We are called as Latter-day Saints to be a force for good in the world in every way possible, which necessarily includes active and positive engagement with political and social issues. At the same time, it is essential to our spiritual survival that we never allow ourselves to forget the radical difference between the philosophies of men -- no matter how superficially harmonious some of these may seem with particular principles of the gospel or with some aspects of traditional Mormon culture -- and the teachings of the prophets. In a world that constantly entices us with messages designed to lure us away from the eternal truths of the restored gospel and into the embrace of philosophies that are partially and contingently true at best and actively destructive at worst, we must exercise constant vigilance. This essay suggests and discusses six propositions that, if understood and embraced, should help us maintain that vigilance.
About the Author
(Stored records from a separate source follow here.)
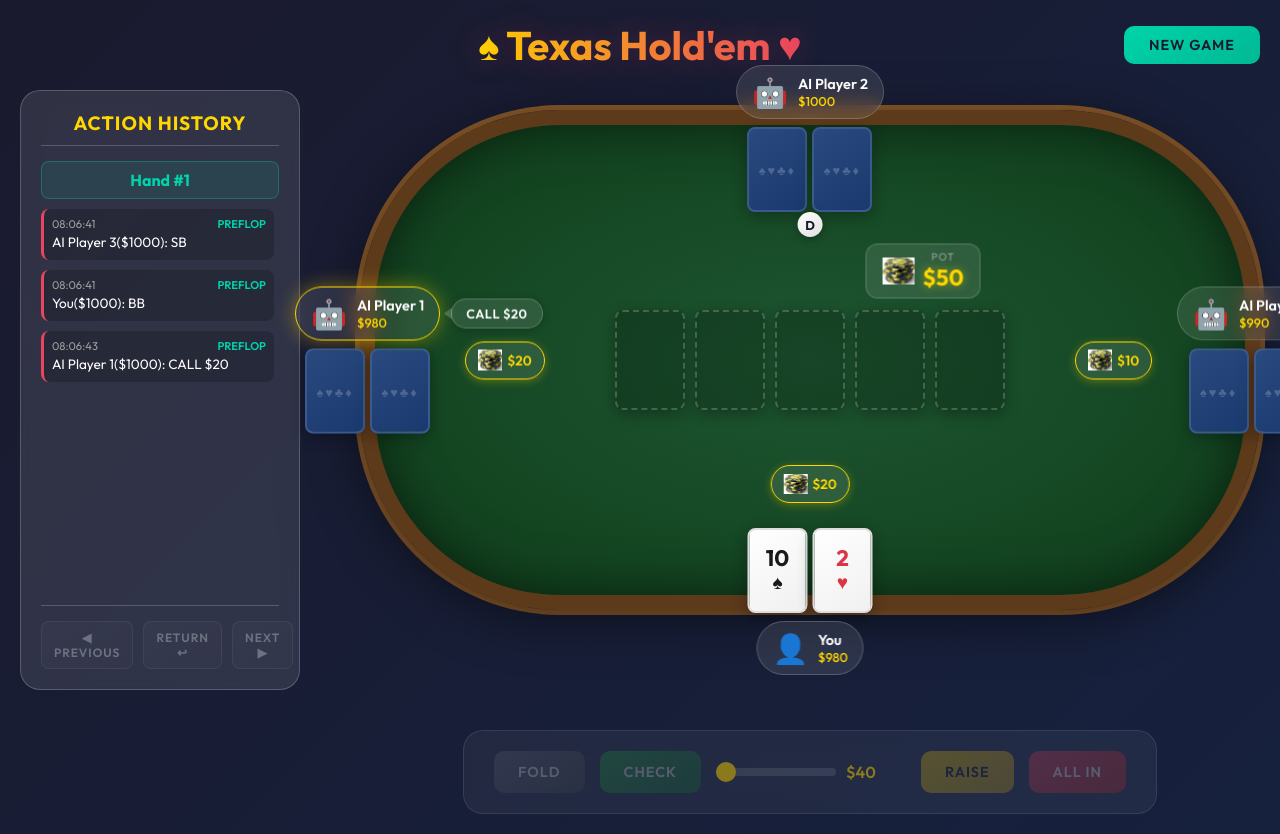
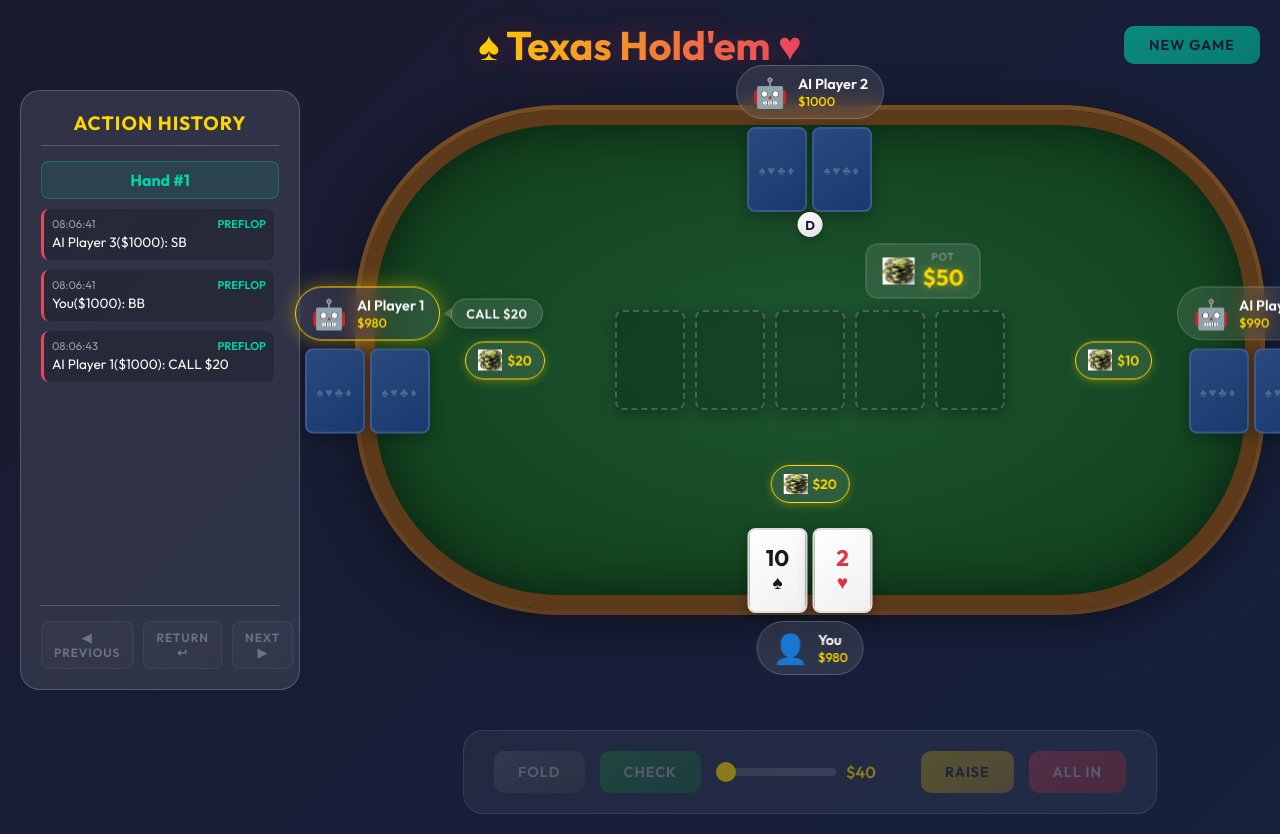
Before and after one commit to semibluff888/TaxasHoldemPoker, a plain HTML site: page index.html in a window 1280 px wide. Both pictures are taken after a click on the button "NEW GAME". Shown: the top 834 px of the page. Drawn offline with Linux system fonts and the light colour scheme.

Commit message:
fix: add delay time when clicking the new game button, fix several issues, and enhance some UI components.

```diff
--- a/game.js
+++ b/game.js
@@ -27,6 +27,7 @@ let gameState = {
 let handNumber = 0; // Current hand number
 let handHistories = []; // Array to store history for each hand
 let currentViewingHand = 0; // Which hand history we're currently viewing
+let currentGameId = 0; // Game ID to track and cancel previous games
 
 // Initialize Players
 function initPlayers() {
@@ -78,11 +79,14 @@ function getDealingOrder() {
 }
 
 // Deal hole cards with animation (async)
-async function dealHoleCards() {
+async function dealHoleCards(thisGameId) {
     const dealingOrder = getDealingOrder();
 
     // Deal first card to each player
     for (const playerId of dealingOrder) {
+        // Check if game was cancelled
+        if (currentGameId !== thisGameId) return;
+
         const player = gameState.players[playerId];
         player.cards.push(dealCard());
         updatePlayerCardsAnimated(playerId);
@@ -91,6 +95,9 @@ async function dealHoleCards() {
 
     // Deal second card to each player
     for (const playerId of dealingOrder) {
+        // Check if game was cancelled
+        if (currentGameId !== thisGameId) return;
+
         const player = gameState.players[playerId];
         player.cards.push(dealCard());
         updatePlayerCardsAnimated(playerId);
@@ -726,6 +733,9 @@ async function resetBets() {
 }
 
 async function runBettingRound() {
+    // Store the game ID at the very start - if it changes, abort this round
+    const thisGameId = currentGameId;
+
     // Get players who can still act (not folded, not all-in, have chips)
     const getActingPlayers = () => gameState.players.filter(p => !p.folded && !p.allIn && p.chips > 0);
 
@@ -744,6 +754,11 @@ async function runBettingRound() {
     let playersActedSinceLastRaise = new Set();
 
     while (true) {
+        // Check if a new game started - if so, abort this betting round
+        if (currentGameId !== thisGameId) {
+            return;
+        }
+
         const player = gameState.players[gameState.currentPlayerIndex];
 
         // If only one player remains in hand (not folded), end the round
@@ -757,10 +772,14 @@ async function runBettingRound() {
 
             if (player.isAI) {
                 await delay(800);
+                // Check again after await in case game was cancelled during delay
+                if (currentGameId !== thisGameId) return;
                 aiDecision(player.id);
             } else {
                 updateUI();
                 await waitForPlayerAction();
+                // Check again after await in case game was cancelled during wait
+                if (currentGameId !== thisGameId) return;
             }
 
             // Mark this player as having acted
@@ -819,6 +838,15 @@ function resolvePlayerAction() {
 
 // Game Phases
 async function startNewGame(randomizeDealer = false) {
+    // Increment game ID to cancel any previous game's async operations
+    currentGameId++;
+
+    // Clear any pending player action resolver from previous game
+    if (playerActionResolver) {
+        playerActionResolver(); // Resolve it to unblock, but the game ID check will abort the old game
+        playerActionResolver = null;
+    }
+
     // Increment hand counter (previous hand's history is already saved in array)
     handNumber++;
     currentViewingHand = handNumber;
@@ -836,6 +864,7 @@ async function startNewGame(randomizeDealer = false) {
     const panelHandNumber = document.getElementById('panel-hand-number');
     if (panelHandNumber) {
         panelHandNumber.textContent = `Hand #${handNumber}`;
+        panelHandNumber.classList.remove('viewing-past');
     }
 
     // Update navigation buttons
@@ -856,6 +885,7 @@ async function startNewGame(randomizeDealer = false) {
     gameState.currentBet = 0;
     gameState.phase = 'preflop';
     gameState.minRaise = BIG_BLIND;
+    gameState.currentPlayerIndex = 0; // Explicitly reset - will be set properly after blinds
 
     // Reset players
     for (const player of gameState.players) {
@@ -910,23 +940,41 @@ async function startNewGame(randomizeDealer = false) {
     // Update UI before dealing to show blinds
     updateUI();
 
+    // Store game ID at the start of this game
+    const thisGameId = currentGameId;
+
     // Deal hole cards with animation
-    await dealHoleCards();
+    await dealHoleCards(thisGameId);
+
+    // Check if game was cancelled
+    if (currentGameId !== thisGameId) return;
 
     // Run betting rounds
     await runBettingRound();
 
+    // Check if game was cancelled
+    if (currentGameId !== thisGameId) return;
+
     if (getPlayersInHand().length > 1) {
         await dealFlop();
     }
 
+    // Check if game was cancelled
+    if (currentGameId !== thisGameId) return;
+
     if (getPlayersInHand().length > 1) {
         await dealTurn();
     }
 
+    // Check if game was cancelled
+    if (currentGameId !== thisGameId) return;
+
     if (getPlayersInHand().length > 1) {
         await dealRiver();
     }
+
+    // Check if game was cancelled
+    if (currentGameId !== thisGameId) return;
 
     await showdown();
 }
@@ -1113,7 +1161,7 @@ async function showdown() {
         logShowdownDetails(playersInHand, allWinners, firstHandName, totalWinAmounts);
 
         // Highlight all winners
-        highlightWinners(allWinners, firstHandName);
+        highlightWinners(allWinners);
 
         // Animate pot to all winners (simplified - just show total)
         await animatePotToWinners(allWinners, allWinners.map(w => totalWinAmounts[w.id]));
@@ -1266,6 +1314,9 @@ function logShowdownDetails(playersInHand, winners, handName, totalWinAmounts) {
 
 // Update chips display only after showdown (called within showdown)
 async function finalizeShowdown() {
+    // Store game ID to check if user started a new game during the delay
+    const thisGameId = currentGameId;
+
     // Update chips display only (don't call updateUI which would rebuild cards and remove highlights)
     for (const player of gameState.players) {
         document.getElementById(`chips-${player.id}`).textContent = player.chips;
@@ -1273,19 +1324,23 @@ async function finalizeShowdown() {
 
     // Wait 5 seconds to let player see the winner highlights, then start next game
     await delay(5000);
-    startNewGame();
+
+    // Only start next game if user didn't already click New Game
+    if (currentGameId === thisGameId) {
+        startNewGame();
+    }
 }
 
 // Highlight winning players and their winning cards
-function highlightWinners(winners, handName) {
+function highlightWinners(winners) {
     for (const winner of winners) {
         const playerEl = document.getElementById(`player-${winner.id}`);
         playerEl.classList.add('winner');
 
-        // Add hand rank badge
+        // Add hand rank badge - use each winner's own hand result name
         const badge = document.createElement('div');
         badge.className = 'hand-rank-badge';
-        badge.textContent = handName;
+        badge.textContent = winner.handResult ? winner.handResult.name : 'Winner';
         badge.id = `hand-badge-${winner.id}`;
         playerEl.appendChild(badge);
 
@@ -1445,15 +1500,49 @@ document.getElementById('raise-slider').addEventListener('input', (e) => {
 });
 
 // Helper for reset and start new game
+let lastNewGameClickTime = 0;
+const NEW_GAME_DEBOUNCE_MS = 3000; // 3 seconds cooldown (card dealing ~1.6s + first AI action ~0.8s + buffer)
+
 function resetAndStartNewGame() {
+    // Debounce: prevent double-clicking within cooldown period
+    const now = Date.now();
+    if (now - lastNewGameClickTime < NEW_GAME_DEBOUNCE_MS) {
+        return; // Ignore rapid clicks
+    }
+    lastNewGameClickTime = now;
+
+    // Add cooldown visual style to button
+    const newGameBtn = document.getElementById('btn-new-game');
+    if (newGameBtn) {
+        newGameBtn.classList.add('cooldown');
+        setTimeout(() => {
+            newGameBtn.classList.remove('cooldown');
+        }, NEW_GAME_DEBOUNCE_MS);
+    }
+
     document.getElementById('winner-popup').classList.remove('visible');
     for (const player of gameState.players) {
         player.chips = STARTING_CHIPS;
     }
-    // Reset hand counter and clear all history
+
+    // Reset hand counter and clear all history IMMEDIATELY
     handNumber = 0;
     handHistories = [];
     currentViewingHand = 0;
+
+    // Clear action history display immediately to prevent old actions from appearing
+    const history = document.getElementById('action-history');
+    if (history) {
+        history.innerHTML = '';
+    }
+
+    // Clear panel hand number display
+    const panelHandNumber = document.getElementById('panel-hand-number');
+    if (panelHandNumber) {
+        panelHandNumber.textContent = '';
+        panelHandNumber.classList.remove('viewing-past');
+    }
+
     startNewGame(true);
 }
 
--- a/index.html
+++ b/index.html
@@ -24,10 +24,6 @@
                 <div class="panel-hand-number" id="panel-hand-number"></div>
                 <div class="action-history" id="action-history">
                     <!-- History logs will appear here -->
-                    <div class="log-entry">
-                        <span class="log-time">--:--</span>
-                        <span class="log-content">Game started</span>
-                    </div>
                 </div>
                 <!-- History Navigation Buttons -->
                 <div class="history-nav" id="history-nav">
--- a/styles.css
+++ b/styles.css
@@ -588,6 +588,12 @@ body {
     margin-top: 0;
 }
 
+.btn-new-game.cooldown {
+    opacity: 0.6;
+    cursor: not-allowed;
+    pointer-events: none;
+}
+
 .raise-controls {
     display: flex;
     align-items: center;
```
Rick Anderson is Associate Dean for Collections and Scholarly Communication in the J. Willard Marriott Library at the University of Utah. He earned his B.S. and M.L.I.S. degrees at Brigham Young University, and has worked previously as a bibliographer for YBP, Inc., as Head Acquisitions Librarian for the University of North Carolina, Greensboro, and as Director of Resource Acquisition at the University of Nevada. He serves on numerous editorial and advisory boards and publishes regularly in the library literature. In 2008 he was elected president of the North American Serials Interest Group, and he was named an ARL Research Library Leadership Fellow for 2009–10. In 2013 Rick was the recipient of the HARRASSOWITZ Leadership in Library Acquisitions Award and was invited to give the Gould Distinguished Lecture on Technology and the Quality of Life at the University of Utah. In 2015 he was elected president of the Society for Scholarly Publishing. He is a popular speaker on subjects related to the future of scholarly communication and research libraries.